The Walkabouts, one of America's most-ignored bands despite creating great music for three decades now, had their best shot at stardom on January 1, 1993 when they released their album New West Hotel. Unfortunately, another band had released their new album in 1992, and New West Hotel sounded nothing like that other band's album. It sank like a stone. Uhm, that other album. That was Nirvana, Nevermind.

So anyhow: This is "Long Time Here" off of New West Hotel by The Walkabouts. Enjoy.

-- Badtux the Music Penguin

Friends in high places

I got friends in high places. Of course, sitting on the fireplace mantle, I'm a bit high off the ground too...

-- Badtux the Cat-owned Penguin

Thursday, September 01, 2011

That book

I suppose I should say something about that book. You know, THAT book. The one released by Dear Former Real Leader Darth "I'm a Dick" Cheney? Thing is, I haven't read it. I've been told that he admits, even gloats, about war crimes in it. I've been told that he gloats about being in charge for the first six years of the GWB Presidency. But based on this review, the fundamental problem with the book is that Dick Cheney tries to prove he's human, and instead proves he's a lizard person from Planet Sociopath -- a fact which we already knew. So why should I bother reading it? Maybe I'll pick it up for 80% off in the remainder bin a few weeks from now. Or maybe not. I have better things to do, after all. Like watching the grass grow. Or viewing kitty porn on YouTube. Or even just staring at the ceiling, for cryin' out loud, probably more entertaining than dousing myself into the sewer that is Dick Cheney's soul.

-- Badtux the Snarky Penguin

Thought for the day

Taxes are the price we pay for civilization.

-- Badtux the Shorter Penguin
Funny how an entire long diatribe of mine can be summarized in one sentence, eh?

The bandit and the Judas

A young Emmylou Harris in 1977, covering Townes van Zandt's classic "Pancho and Lefty". This is one of the songs I cover myself, because it's a classic.

Here's a couple more versions:

The Willie Nelson / Waylon Jennings version was the one that made the song somewhat famous, and kept Townes in booze for several years.
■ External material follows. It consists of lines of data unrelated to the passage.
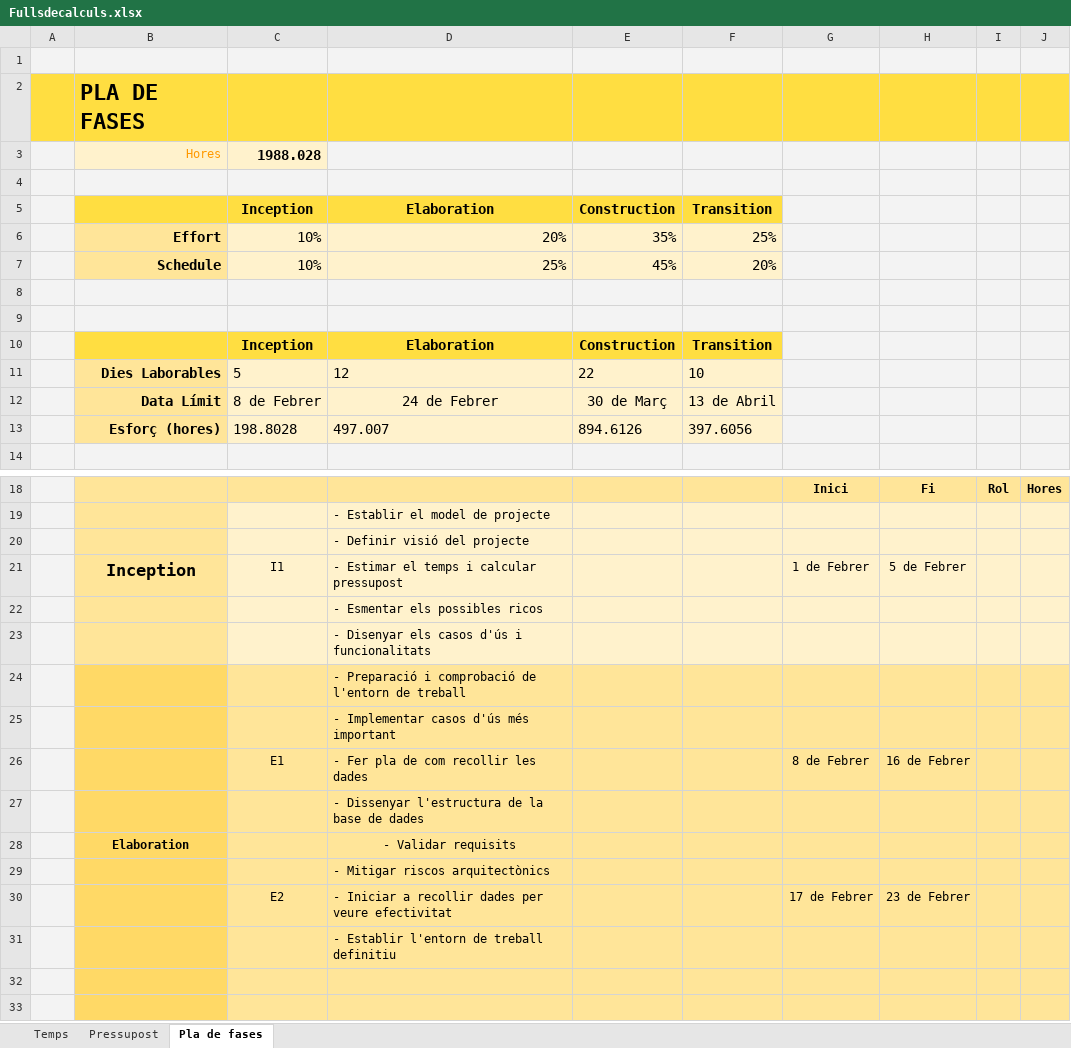
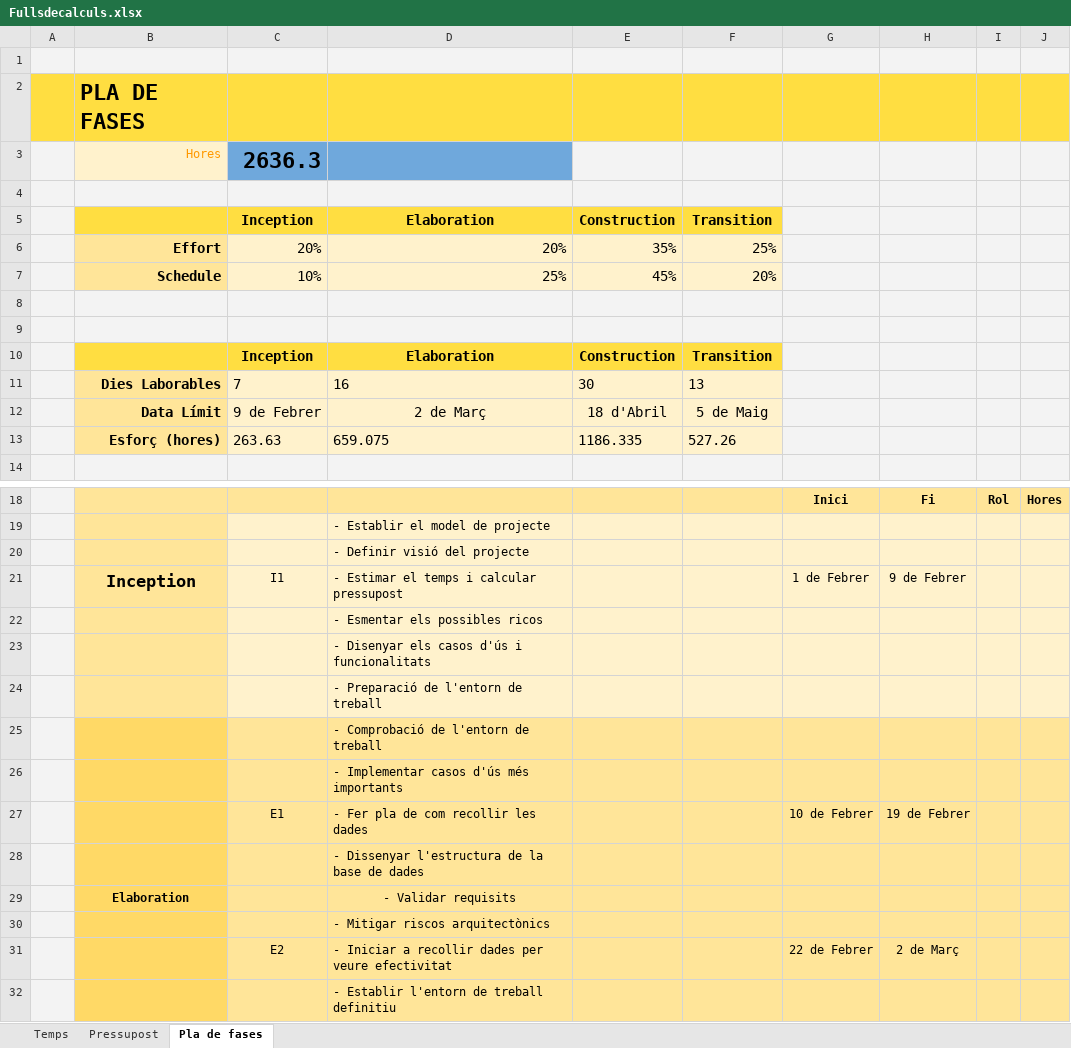
Before and after one commit to daleu/UPproject, an Excel workbook: Fullsdecalculs.xlsx, sheet Pla de fases, drawn as a sheet; only a part is shown, gaps mark what is left out; the shorter side is filled out with more unchanged rows; values as stored, in another font and other column widths than the file's, no borders; charts and pictures not drawn; removed rows and columns are numbered as before the commit, all else as after; the diff covers the shown part only; the diff names each change by its address in the sheet, - before the commit and + after, or states it on an @@ line.

```diff
--- a/Fullsdecalculs.xlsx (sheet Pla de fases)
+++ b/Fullsdecalculs.xlsx (sheet Pla de fases)
-C3: 1988.028
+C3: 2636.3
-C3 fill: #FFF2CC
+C3 fill: #6FA8DC, text size: larger
-D3 fill: #F3F3F3
+D3 fill: #6FA8DC
-C6: 10%
+C6: 20%
-row 11:  | Dies Laborables | 5 | 12 | 22 | 10
-row 12:  | Data Límit | 8 de Febrer | 24 de Febrer | 30 de Març | 13 de Abril
-row 13:  | Esforç (hores) | 198.8028 | 497.007 | 894.6126 | 397.6056
+row 11:  | Dies Laborables | 7 | 16 | 30 | 13
+row 12:  | Data Límit | 9 de Febrer | 2 de Març | 18 d'Abril | 5 de Maig
+row 13:  | Esforç (hores) | 263.63 | 659.075 | 1186.335 | 527.26
-H21: 5 de Febrer
+H21: 9 de Febrer
-B24 fill: #FFD966
+B24 fill: #FFE599
-C24:J24 fill: #FFE599
+C24:J24 fill: #FFF2CC
-D24: - Preparació i comprobació de l'entorn de treball
+D24: - Preparació de l'entorn de treball
-D25: - Implementar casos d'ús més important
+D25: - Comprobació de l'entorn de treball
+row 26:  |  |  | - Implementar casos d'ús més importants
-G27: 8 de Febrer
+G27: 10 de Febrer
-H27: 16 de Febrer
+H27: 19 de Febrer
-G31: 17 de Febrer
+G31: 22 de Febrer
-H31: 23 de Febrer
+H31: 2 de Març
```
Also changed, not shown: 9 edited cells and cell formats elsewhere in this sheet, sheet Pressupost, sheet Temps, formulas that keep their value.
And Townes himself, only four years before the end. He can't hit the high notes anymore, but his cracked voice full of the sadness of the world still fits the song so well...

-- Badtux the Music Penguin